In relation to any routine motion for the presentation of which unanimous consent is required and has been denied, a Minister of the Crown may request during Routine Proceedings that the Speaker propose the said question to the House.

The Standing Orders do not specify the routine proceedings item in question and I was under the impression that we were under routine proceedings. Could the Speaker please clarify this possible contradiction?

Business of the House
Routine Proceedings

12:10 p.m.

The Speaker

The Standing Orders may say “during Routine Proceedings” and “Motions” is one of the items in routine proceedings when motions are normally proposed.
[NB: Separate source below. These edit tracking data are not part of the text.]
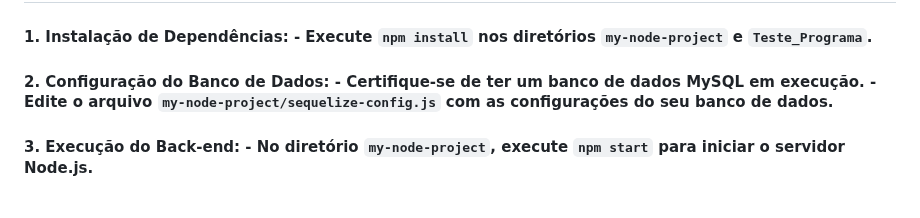
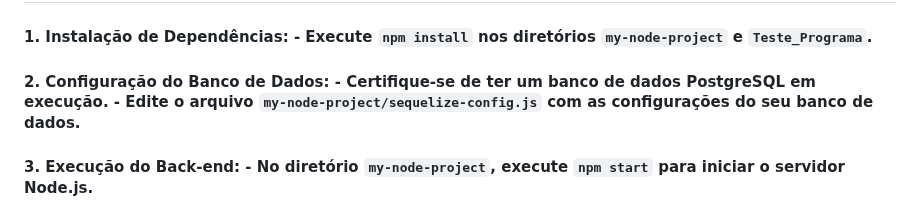
Before and after one commit to pablohsk/CleanRouteManagement, a Markdown page: README.md, the part around the change. Drawn GitHub-style.

```diff
--- a/README.md
+++ b/README.md
@@ -124,7 +124,7 @@ O back-end utiliza Express.js como framework para fornecer uma API RESTful, Sequ
 ## Configuração
 
 #### 1. **Instalação de Dependências:** - Execute `npm install` nos diretórios `my-node-project` e `Teste_Programa`.
-#### 2. **Configuração do Banco de Dados:** - Certifique-se de ter um banco de dados MySQL em execução. - Edite o arquivo `my-node-project/sequelize-config.js` com as configurações do seu banco de dados.
+#### 2. **Configuração do Banco de Dados:** - Certifique-se de ter um banco de dados PostgreSQL em execução. - Edite o arquivo `my-node-project/sequelize-config.js` com as configurações do seu banco de dados.
 #### 3. **Execução do Back-end:** - No diretório `my-node-project`, execute `npm start` para iniciar o servidor Node.js.
 #### 4. **Execução do Front-end:** - No diretório `Teste_Programa/my-node-project/client`, execute `npm start` para iniciar a aplicação React.
 #### 5. **Acesso à Aplicação:** - Abra o navegador e acesse `http://localhost:3000` para utilizar a aplicação.
```
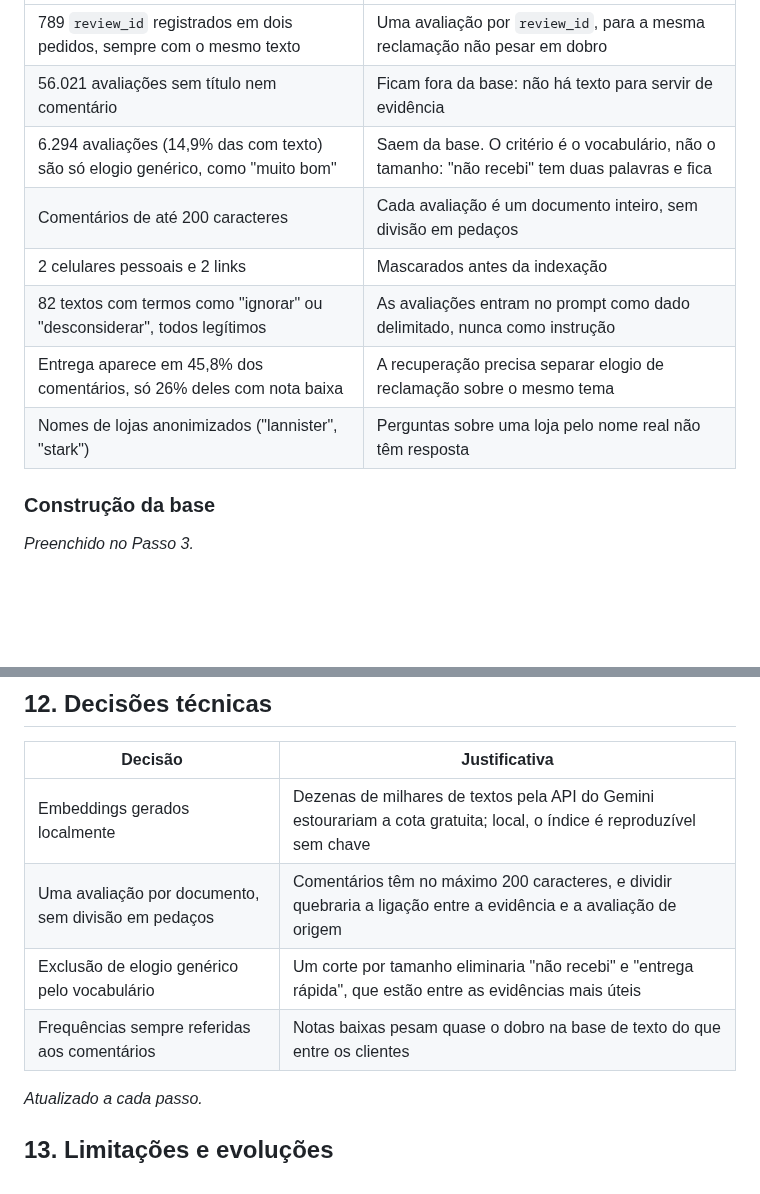
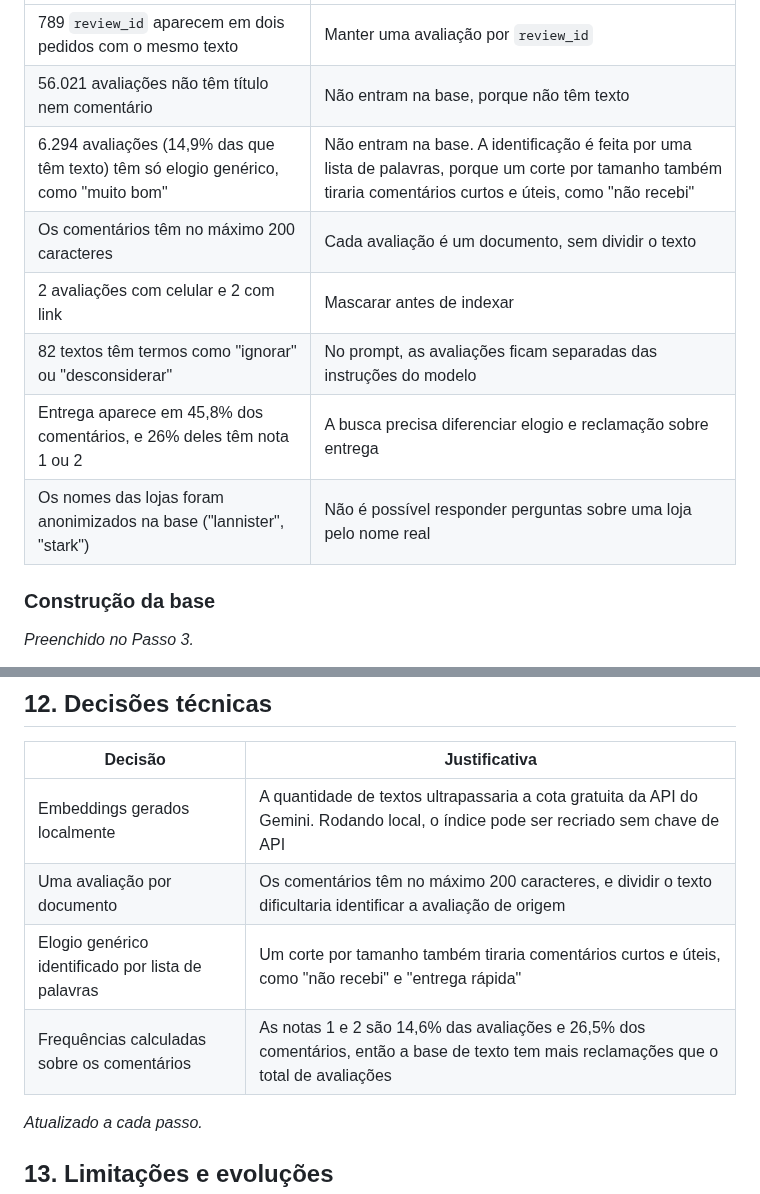
Before and after one commit to tcarvalhodiniz/tech-challenge-fase4, a Markdown page: README.md, 2 parts joined by grey strips. Rendered like a GitHub page; blank space fills up the shorter version.

```diff
--- a/README.md
+++ b/README.md
@@ -82,12 +79,12 @@ e percurso em [`notebooks/01_analise_exploratoria.ipynb`](notebooks/01_analise_e
 |---|---|
-| 789 `review_id` registrados em dois pedidos, sempre com o mesmo texto | Uma avaliação por `review_id`, para a mesma reclamação não pesar em dobro |
-| 56.021 avaliações sem título nem comentário | Ficam fora da base: não há texto para servir de evidência |
-| 6.294 avaliações (14,9% das com texto) são só elogio genérico, como "muito bom" | Saem da base. O critério é o vocabulário, não o tamanho: "não recebi" tem duas palavras e fica |
-| Comentários de até 200 caracteres | Cada avaliação é um documento inteiro, sem divisão em pedaços |
-| 2 celulares pessoais e 2 links | Mascarados antes da indexação |
-| 82 textos com termos como "ignorar" ou "desconsiderar", todos legítimos | As avaliações entram no prompt como dado delimitado, nunca como instrução |
-| Entrega aparece em 45,8% dos comentários, só 26% deles com nota baixa | A recuperação precisa separar elogio de reclamação sobre o mesmo tema |
-| Nomes de lojas anonimizados ("lannister", "stark") | Perguntas sobre uma loja pelo nome real não têm resposta |
+| 789 `review_id` aparecem em dois pedidos com o mesmo texto | Manter uma avaliação por `review_id` |
+| 56.021 avaliações não têm título nem comentário | Não entram na base, porque não têm texto |
+| 6.294 avaliações (14,9% das que têm texto) têm só elogio genérico, como "muito bom" | Não entram na base. A identificação é feita por uma lista de palavras, porque um corte por tamanho também tiraria comentários curtos e úteis, como "não recebi" |
+| Os comentários têm no máximo 200 caracteres | Cada avaliação é um documento, sem dividir o texto |
+| 2 avaliações com celular e 2 com link | Mascarar antes de indexar |
+| 82 textos têm termos como "ignorar" ou "desconsiderar" | No prompt, as avaliações ficam separadas das instruções do modelo |
+| Entrega aparece em 45,8% dos comentários, e 26% deles têm nota 1 ou 2 | A busca precisa diferenciar elogio e reclamação sobre entrega |
+| Os nomes das lojas foram anonimizados na base ("lannister", "stark") | Não é possível responder perguntas sobre uma loja pelo nome real |
 
 ### Construção da base
 
@@ -128,10 +125,10 @@ _Preenchido no Passo 9._
 
 | Decisão | Justificativa |
 |---|---|
-| Embeddings gerados localmente | Dezenas de milhares de textos pela API do Gemini estourariam a cota gratuita; local, o índice é reproduzível sem chave |
-| Uma avaliação por documento, sem divisão em pedaços | Comentários têm no máximo 200 caracteres, e dividir quebraria a ligação entre a evidência e a avaliação de origem |
-| Exclusão de elogio genérico pelo vocabulário | Um corte por tamanho eliminaria "não recebi" e "entrega rápida", que estão entre as evidências mais úteis |
-| Frequências sempre referidas aos comentários | Notas baixas pesam quase o dobro na base de texto do que entre os clientes |
+| Embeddings gerados localmente | A quantidade de textos ultrapassaria a cota gratuita da API do Gemini. Rodando local, o índice pode ser recriado sem chave de API |
+| Uma avaliação por documento | Os comentários têm no máximo 200 caracteres, e dividir o texto dificultaria identificar a avaliação de origem |
+| Elogio genérico identificado por lista de palavras | Um corte por tamanho também tiraria comentários curtos e úteis, como "não recebi" e "entrega rápida" |
+| Frequências calculadas sobre os comentários | As notas 1 e 2 são 14,6% das avaliações e 26,5% dos comentários, então a base de texto tem mais reclamações que o total de avaliações |
 
 _Atualizado a cada passo._
 
```
Also changed, not shown: other parts of README.md (+35 -38 lines), reports/analise-exploratoria.md (+73 -59 lines), images/01_comentario_por_nota.png, images/02_tamanho_comentarios.png, images/03_comentarios_mais_repetidos.png, images/04_temas_por_palavra_chave.png, 2 other files.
I have quoted the ruling that was given in 2002 on this point. I do not believe it was a new practice at that time. I believe it was based on previous decisions, but I am unable to pull those out at the moment because I do not have them with me. I did have that one, and that is why I asked for consent. As I have said, the minister will have an opportunity when we get to motions, which should happen in a few minutes.

Government Response to Petitions
Routine Proceedings

12:10 p.m.

Saint Boniface
Manitoba

Liberal

Raymond Simard Parliamentary Secretary to the Deputy Leader of the Government in the House of Commons

Mr. Speaker, pursuant to Standing Order 36(8) I have the honour to table, in both official languages, the government's response to two petitions.

Committees of the House
Routine Proceedings

12:10 p.m.

Conservative

John Williams Edmonton—St. Albert, AB

Mr. Speaker, I have the honour to present, in both official languages, the 11th report of the Standing Committee on Public Accounts concerning Chapter 4, “Management of Federal Drug Benefit Programs”, of the November 2004 Report of the Auditor General of Canada. In accordance with Standing Order 109, your committee requests a government response within 120 days.

Employment Insurance Act
Routine Proceedings

12:10 p.m.

Conservative

Inky Mark Dauphin—Swan River, MB

moved for leave to introduce Bill C-390, an act to amend the Employment Insurance Act (increase of benefits).

Mr. Speaker, it is an honour to table this bill. As the House knows, the government has stolen billions of dollars from hard working Canadians. Basically, much of it has ended up in a slush fund.

Employment Insurance Act
Routine Proceedings

12:10 p.m.

The Speaker

I remind the hon. member that suggesting that government steals money is not in order. He is introducing a bill. He will want to restrain himself in his choice of words.

Employment Insurance Act
Routine Proceedings

12:10 p.m.

Conservative

Inky Mark Dauphin—Swan River, MB

Mr. Speaker, I do retract the word stolen. The government probably misplaced it.

Unfortunately, the EI plan is supposed to be insurance. What ended up happening was the government overtaxed hard-working Canadians.

This bill will rectify that and give more money back to hard-working Canadians.

(Motions deemed adopted, bill read the first time and printed)

Heritage Hunting and Fishing Protection Act
Routine Proceedings

12:15 p.m.

Conservative

Inky Mark Dauphin—Swan River, MB

moved for leave to introduce Bill C-391, an act to recognize and protect Canada's hunting and fishing heritage.

Mr. Speaker, this bill should have been introduced in the House probably 20 years ago.

On the issue of recognition, hunting and fishing has been a long tradition of this country for all Canadians, for those who came here before the Europeans. Under the government we will no longer have hunting or fishing if we keep going down the path we are going right now.

It is a great honour and I look forward to passing this bill in the House.

(Motions deemed adopted, bill read the first time and printed)